In his extraordinary book The soundscape: our sonic environment and the tuning of the world, first published in 1977, the Canadian writer and composer Murray Schafer exhorts us to listen more carefully to the world. He introduces an “acoustic ecology” that combines everything from history (the changing experience of sound) to physics (the properties of sound itself). His book is arranged very systematically with numerous diagrams as if to suggest that all aspects of sound can be brought within a framework of scientific logic. Central to his thesis is the claim that through understanding sound we can make better sense of human societies in all their complexity. More recently, the cultural theorist Stephen Connor has written of the “modern auditory I” to underline how sound connects with our sense of identity to produce “the sonic self”. Connor and other theorists show us how the presence of sound is constantly reconfiguring space and blurring boundaries.

At Cafe Oto in Dalston last Sunday I listened to a performance of electronic music featuring a series of leading musicians and sound artists: BJ Nilsen, Stephan Mathieu and the TSU duo of Jörg-Maria Zeeger and Robert Curgenven. TSU began with an unobtrusive hum that gradually built up to a frightening swell of sound that was at times simply deafening.
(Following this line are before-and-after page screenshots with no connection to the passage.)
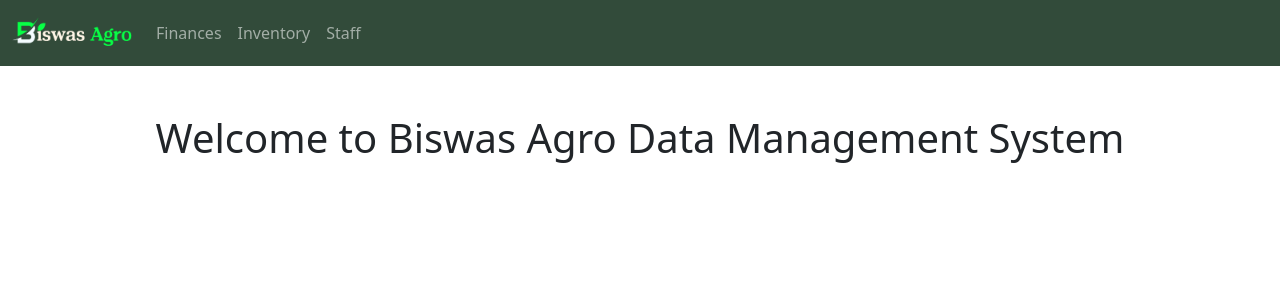
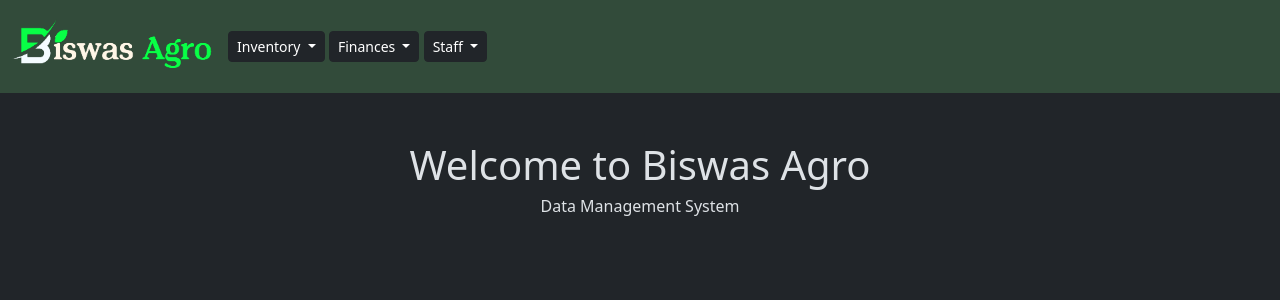
Before and after one commit to aliyyah-u/final_project, a Django app: page / in a window 1280 px wide. Shown: the top 300 px of the page. Run offline with Django 5.2, Linux system fonts and the light colour scheme.

Commit message:
dropdowns

```diff
--- a/my_final_project/biswas_agro/templates/home.html
+++ b/my_final_project/biswas_agro/templates/home.html
@@ -1,34 +1,7 @@
 {% extends 'master.html' %}
 {% block 'body' %}
 
-
-<h1>Welcome to Biswas Agro Data Management System</h1>
-
-<!-- <h3>Agricultural Data Management System</h3>
-
-<p>Manage:</p>
-<ul>
-  <li>Inventory Management</li>
-  <li> <a href="{% url 'finances' %}">Financial Tracking</a></li>
-  <li>Staff Management</li>
-  <li>And more...</li>
-</ul>
-
-<ul>
-  <li>
-    <a href="{% url 'finances' %}">Finances</a>
-  </li>
-  <li>
-    <a href="{% url 'inventory' %}">Inventory</a>
-
-  </li>
-
-  <li>
-    <a href="{% url 'staff' %}">Staff Information</a>
-  </li>
-
-</ul> -->
-
-<!-- </div> -->
+<h1>Welcome to Biswas Agro</h1>
+<h6>Data Management System</h6>
 
 {% endblock %}
--- a/my_final_project/biswas_agro/templates/master.html
+++ b/my_final_project/biswas_agro/templates/master.html
@@ -1,7 +1,7 @@
 {% load static %}
 
 <!doctype html>
-<html lang="en">
+<html lang="en" data-bs-theme="dark">
 
 <head>
   <meta charset="utf-8">
@@ -9,8 +9,6 @@
 
   <link href="https://cdn.jsdelivr.net/npm/bootstrap@5.3.3/dist/css/bootstrap.min.css" rel="stylesheet"
     integrity="sha384-QWTKZyjpPEjISv5WaRU9OFeRpok6YctnYmDr5pNlyT2bRjXh0JMhjY6hW+ALEwIH" crossorigin="anonymous">
-
-  <title>Biswas Agro</title>
 </head>
 
 <!-- <style type="text/css">
@@ -44,52 +42,65 @@
   }
 </style> -->
 
-<!-- <body>
-  <div class="sidenav">
-    <a href="{% url 'home' %}">Home</a>
-    <a href="{% url 'finances' %}">Finances</a>
-    <a href="{% url 'staff' %}">Staff</a>
-    <a href="{% url 'inventory' %}">Inventory</a>
-  </div>
-</body> -->
-
-<nav class="navbar navbar-expand-lg navbar-dark" style="background-color: #324b3a">
+<nav class="navbar navbar-expand-lg navbar-dark sticky-top" style="background-color: #324b3a">
   <div class="container-fluid">
     <a class="navbar-brand" href="{% url 'home' %}">
-      <img src="{% static 'logo.png' %}" alt="Logo" style="width:120px;">
+      <img src="{% static 'logo.png' %}" alt="Logo" style="width:200px;">
     </a>
 
     <div class="collapse navbar-collapse" id="navbarNav">
       <ul class="navbar-nav">
         <li class="nav-item active">
         <li class="nav-item">
-          <a class="nav-link" href="{% url 'finances' %}">Finances</a>
-        </li>
-        <li class="nav-item">
-          <a class="nav-link" href="{% url 'inventory' %}">Inventory</a>
-        </li>
-        <li class="nav-item">
-          <a class="nav-link" href="{% url 'staff' %}">Staff</a>
-        </li>
-        </li>
-      </ul>
-    </div>
-  </div>
+
+          <div class="btn-group">
+            <button type="button" class="btn btn-dark dropdown-toggle btn-sm" data-bs-toggle="dropdown"
+              aria-expanded="false">
+              Inventory
+            </button>
+            <ul class="dropdown-menu">
+              <li><a class="dropdown-item" href="{% url 'inventory' %}">Crops</a></li>
+              <li><a class="dropdown-item" href="#">Yield</a></li>
+              <!-- <li><a class="dropdown-item" href="#">Something else here</a></li>
+              <li>
+                <hr class="dropdown-divider">
+              </li>
+              <li><a class="dropdown-item" href="#">Separated link</a></li> -->
+            </ul>
+          </div>
+
+          <div class="btn-group">
+            <button type="button" class="btn btn-dark dropdown-toggle btn-sm" data-bs-toggle="dropdown"
+              aria-expanded="false">
+              Finances
+            </button>
+            <ul class="dropdown-menu">
+              <li><a class="dropdown-item" href="{% url 'finances' %}">Expenses</a></li>
+              <!-- <li><a class="dropdown-item" href="#">else</a></li>
+              <li><a class="dropdown-item" href="#">Something else here</a></li>
+              <li>
+                <hr class="dropdown-divider">
+              </li>
+              <li><a class="dropdown-item" href="#">Separated link</a></li> -->
+            </ul>
+          </div>
+
+          <div class="btn-group">
+            <button type="button" class="btn btn-dark dropdown-toggle btn-sm" data-bs-toggle="dropdown"
+              aria-expanded="false">
+              Staff
+            </button>
+            <ul class="dropdown-menu">
+              <li><a class="dropdown-item" href="{% url}">Work log</a></li>
+              <li><a class="dropdown-item" href="#">Salary</a></li>
+              <li><a class="dropdown-item" href="#">Staff</a></li>
+              <li>
+                <hr class="dropdown-divider">
+              </li>
+              <li><a class="dropdown-item" href="#">Login</a></li>
+            </ul>
+          </div>
 </nav>
-
-<!-- <div class="dropdown">
-    <a class="btn btn-secondary dropdown-toggle" href="#" role="button" id="dropdownMenuLink" data-bs-toggle="dropdown"
-      aria-expanded="false">
-      Toggle
-    </a>
-
-    <ul class="dropdown-menu" aria-labelledby="dropdownMenuLink">
-      <li><a class="dropdown-item" href="#">Finances</a></li>
-      <li><a class="dropdown-item" href="#">Staff</a></li>
-      <li><a class="dropdown-item" href="#">Inventory</a></li>
-    </ul>
-  </div> -->
-
 
 <div class="my-5 text-center container">
   {% block 'body' %}
```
I occasionally covered my ears and feared for my internal organs but convinced myself that extreme sound has its place in the pantheon of acoustic experience. Second on stage was BJ Nilsen who uses juxtapositions of music and ambient sound to create complex textures that often invoke very specific locales or fragments of memory. His material featured elements from his excellent album The invisible city that includes musical instruments combined with other sound sources such as amplified objects, bees and crows. Finally, Stephan Mathieu presented an intricate layering of harmonic landscapes. Using a combination of early instruments, obsolete technologies and freeform experimentation derived from abstract expressionism, Mathieu created an ethereal soundscape as different chord formations drifted in and out of focus. In contrasting ways all three performances explored the edges of contemporary sound and produced an experience that seemed an oddly appropriate cultural echo from east London to the prestigious Wigmore Hall north of Oxford Street where Beethoven, Shostakovich and Debussy were being played on the same evening. As I stepped out into the dusty street after the show I was immediately conscious of the noise of traffic, human voices and precisely the kind of complex soundscape that is incessantly around us.